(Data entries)
------------------------------------------------------------

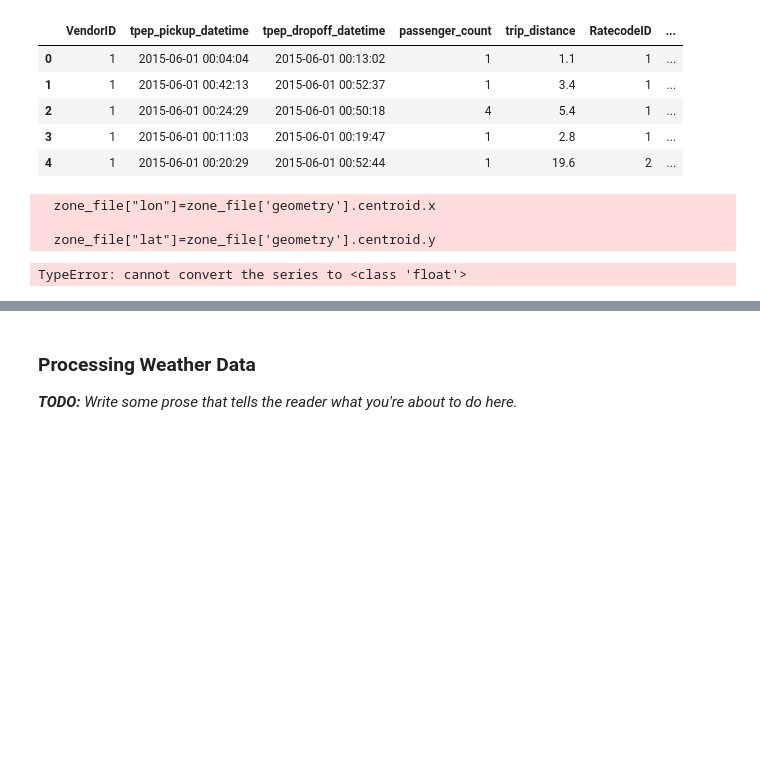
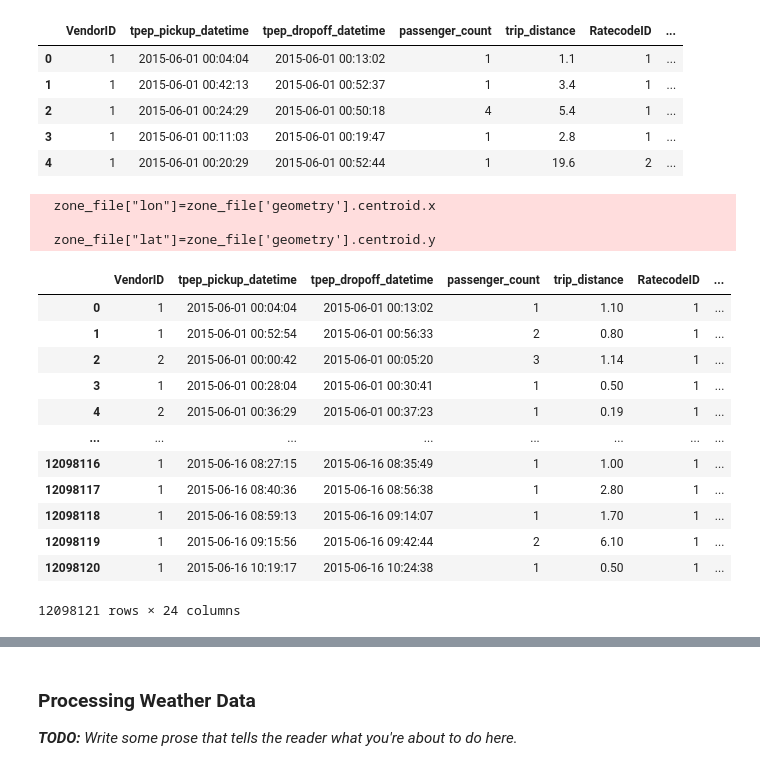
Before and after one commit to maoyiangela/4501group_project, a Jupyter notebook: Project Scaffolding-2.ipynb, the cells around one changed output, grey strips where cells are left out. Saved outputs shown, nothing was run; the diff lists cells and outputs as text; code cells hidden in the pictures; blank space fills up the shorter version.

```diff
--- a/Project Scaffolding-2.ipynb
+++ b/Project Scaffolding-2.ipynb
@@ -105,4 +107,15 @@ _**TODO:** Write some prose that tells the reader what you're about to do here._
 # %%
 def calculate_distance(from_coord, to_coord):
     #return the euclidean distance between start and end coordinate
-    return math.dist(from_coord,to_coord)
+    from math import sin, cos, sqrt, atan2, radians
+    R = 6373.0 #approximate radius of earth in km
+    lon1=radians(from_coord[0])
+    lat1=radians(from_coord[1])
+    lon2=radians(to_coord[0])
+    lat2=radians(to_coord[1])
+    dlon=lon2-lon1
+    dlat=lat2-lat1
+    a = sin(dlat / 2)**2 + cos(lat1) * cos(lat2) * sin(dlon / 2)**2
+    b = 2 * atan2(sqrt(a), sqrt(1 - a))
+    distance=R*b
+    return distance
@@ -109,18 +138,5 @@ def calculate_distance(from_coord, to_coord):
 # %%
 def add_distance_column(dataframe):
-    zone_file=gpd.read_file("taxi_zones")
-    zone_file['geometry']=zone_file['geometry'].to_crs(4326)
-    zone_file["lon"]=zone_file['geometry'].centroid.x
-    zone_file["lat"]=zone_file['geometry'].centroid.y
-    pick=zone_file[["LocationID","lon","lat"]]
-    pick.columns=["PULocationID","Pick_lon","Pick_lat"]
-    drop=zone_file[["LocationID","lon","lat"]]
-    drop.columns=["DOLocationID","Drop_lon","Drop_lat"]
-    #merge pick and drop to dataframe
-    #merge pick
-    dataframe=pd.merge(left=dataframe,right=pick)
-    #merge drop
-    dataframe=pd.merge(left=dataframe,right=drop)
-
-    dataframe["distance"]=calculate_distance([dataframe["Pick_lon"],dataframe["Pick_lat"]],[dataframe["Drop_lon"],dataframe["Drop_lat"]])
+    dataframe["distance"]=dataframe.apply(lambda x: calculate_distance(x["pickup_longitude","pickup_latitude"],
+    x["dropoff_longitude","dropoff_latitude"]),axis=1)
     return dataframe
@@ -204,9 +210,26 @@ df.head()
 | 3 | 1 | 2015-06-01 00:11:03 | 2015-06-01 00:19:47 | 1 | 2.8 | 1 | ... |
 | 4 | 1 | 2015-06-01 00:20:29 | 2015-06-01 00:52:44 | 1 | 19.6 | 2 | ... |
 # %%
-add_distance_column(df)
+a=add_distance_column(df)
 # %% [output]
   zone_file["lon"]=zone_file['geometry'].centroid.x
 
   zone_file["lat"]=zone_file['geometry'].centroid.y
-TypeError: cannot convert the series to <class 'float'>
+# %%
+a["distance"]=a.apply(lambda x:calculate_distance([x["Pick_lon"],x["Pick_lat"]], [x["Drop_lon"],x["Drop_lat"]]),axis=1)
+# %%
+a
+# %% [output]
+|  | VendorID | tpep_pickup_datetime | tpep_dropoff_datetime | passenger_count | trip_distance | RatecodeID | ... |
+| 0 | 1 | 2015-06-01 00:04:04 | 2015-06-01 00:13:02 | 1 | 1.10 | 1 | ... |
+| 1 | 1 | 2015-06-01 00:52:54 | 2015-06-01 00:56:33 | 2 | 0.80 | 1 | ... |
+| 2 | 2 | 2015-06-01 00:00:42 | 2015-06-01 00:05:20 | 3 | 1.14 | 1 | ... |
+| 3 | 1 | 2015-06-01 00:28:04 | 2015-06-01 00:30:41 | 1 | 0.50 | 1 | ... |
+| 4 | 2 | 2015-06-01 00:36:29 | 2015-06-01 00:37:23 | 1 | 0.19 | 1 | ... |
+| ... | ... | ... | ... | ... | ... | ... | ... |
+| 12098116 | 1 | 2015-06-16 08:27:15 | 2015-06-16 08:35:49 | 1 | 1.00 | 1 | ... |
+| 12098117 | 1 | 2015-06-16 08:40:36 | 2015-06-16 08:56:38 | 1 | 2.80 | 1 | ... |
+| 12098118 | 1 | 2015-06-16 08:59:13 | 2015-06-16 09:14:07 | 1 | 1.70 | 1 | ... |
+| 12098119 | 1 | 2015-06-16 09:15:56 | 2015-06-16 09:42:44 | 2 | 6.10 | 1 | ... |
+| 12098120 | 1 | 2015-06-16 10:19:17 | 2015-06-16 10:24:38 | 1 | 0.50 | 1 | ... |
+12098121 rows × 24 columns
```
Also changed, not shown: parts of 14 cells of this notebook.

------------------------------------------------------------

- _About this exercise_
Retype each entry exactly. No pictures.

- _Problem solution_
Before and after one commit to maoyiangela/4501group_project, a Jupyter notebook: Project Scaffolding-2.ipynb, the cells around one changed output, grey strips where cells are left out. Saved outputs shown, nothing was run; the diff lists cells and outputs as text; code cells hidden in the pictures; blank space fills up the shorter version.

```diff
--- a/Project Scaffolding-2.ipynb
+++ b/Project Scaffolding-2.ipynb
@@ -105,4 +107,15 @@ _**TODO:** Write some prose that tells the reader what you're about to do here._
 # %%
 def calculate_distance(from_coord, to_coord):
     #return the euclidean distance between start and end coordinate
-    return math.dist(from_coord,to_coord)
+    from math import sin, cos, sqrt, atan2, radians
+    R = 6373.0 #approximate radius of earth in km
+    lon1=radians(from_coord[0])
+    lat1=radians(from_coord[1])
+    lon2=radians(to_coord[0])
+    lat2=radians(to_coord[1])
+    dlon=lon2-lon1
+    dlat=lat2-lat1
+    a = sin(dlat / 2)**2 + cos(lat1) * cos(lat2) * sin(dlon / 2)**2
+    b = 2 * atan2(sqrt(a), sqrt(1 - a))
+    distance=R*b
+    return distance
@@ -109,18 +138,5 @@ def calculate_distance(from_coord, to_coord):
 # %%
 def add_distance_column(dataframe):
-    zone_file=gpd.read_file("taxi_zones")
-    zone_file['geometry']=zone_file['geometry'].to_crs(4326)
-    zone_file["lon"]=zone_file['geometry'].centroid.x
-    zone_file["lat"]=zone_file['geometry'].centroid.y
-    pick=zone_file[["LocationID","lon","lat"]]
-    pick.columns=["PULocationID","Pick_lon","Pick_lat"]
-    drop=zone_file[["LocationID","lon","lat"]]
-    drop.columns=["DOLocationID","Drop_lon","Drop_lat"]
-    #merge pick and drop to dataframe
-    #merge pick
-    dataframe=pd.merge(left=dataframe,right=pick)
-    #merge drop
-    dataframe=pd.merge(left=dataframe,right=drop)
-
-    dataframe["distance"]=calculate_distance([dataframe["Pick_lon"],dataframe["Pick_lat"]],[dataframe["Drop_lon"],dataframe["Drop_lat"]])
+    dataframe["distance"]=dataframe.apply(lambda x: calculate_distance(x["pickup_longitude","pickup_latitude"],
+    x["dropoff_longitude","dropoff_latitude"]),axis=1)
     return dataframe
@@ -204,9 +210,26 @@ df.head()
 | 3 | 1 | 2015-06-01 00:11:03 | 2015-06-01 00:19:47 | 1 | 2.8 | 1 | ... |
 | 4 | 1 | 2015-06-01 00:20:29 | 2015-06-01 00:52:44 | 1 | 19.6 | 2 | ... |
 # %%
-add_distance_column(df)
+a=add_distance_column(df)
 # %% [output]
   zone_file["lon"]=zone_file['geometry'].centroid.x
 
   zone_file["lat"]=zone_file['geometry'].centroid.y
-TypeError: cannot convert the series to <class 'float'>
+# %%
+a["distance"]=a.apply(lambda x:calculate_distance([x["Pick_lon"],x["Pick_lat"]], [x["Drop_lon"],x["Drop_lat"]]),axis=1)
+# %%
+a
+# %% [output]
+|  | VendorID | tpep_pickup_datetime | tpep_dropoff_datetime | passenger_count | trip_distance | RatecodeID | ... |
+| 0 | 1 | 2015-06-01 00:04:04 | 2015-06-01 00:13:02 | 1 | 1.10 | 1 | ... |
+| 1 | 1 | 2015-06-01 00:52:54 | 2015-06-01 00:56:33 | 2 | 0.80 | 1 | ... |
+| 2 | 2 | 2015-06-01 00:00:42 | 2015-06-01 00:05:20 | 3 | 1.14 | 1 | ... |
+| 3 | 1 | 2015-06-01 00:28:04 | 2015-06-01 00:30:41 | 1 | 0.50 | 1 | ... |
+| 4 | 2 | 2015-06-01 00:36:29 | 2015-06-01 00:37:23 | 1 | 0.19 | 1 | ... |
+| ... | ... | ... | ... | ... | ... | ... | ... |
+| 12098116 | 1 | 2015-06-16 08:27:15 | 2015-06-16 08:35:49 | 1 | 1.00 | 1 | ... |
+| 12098117 | 1 | 2015-06-16 08:40:36 | 2015-06-16 08:56:38 | 1 | 2.80 | 1 | ... |
+| 12098118 | 1 | 2015-06-16 08:59:13 | 2015-06-16 09:14:07 | 1 | 1.70 | 1 | ... |
+| 12098119 | 1 | 2015-06-16 09:15:56 | 2015-06-16 09:42:44 | 2 | 6.10 | 1 | ... |
+| 12098120 | 1 | 2015-06-16 10:19:17 | 2015-06-16 10:24:38 | 1 | 0.50 | 1 | ... |
+12098121 rows × 24 columns
```
Also changed, not shown: parts of 14 cells of this notebook.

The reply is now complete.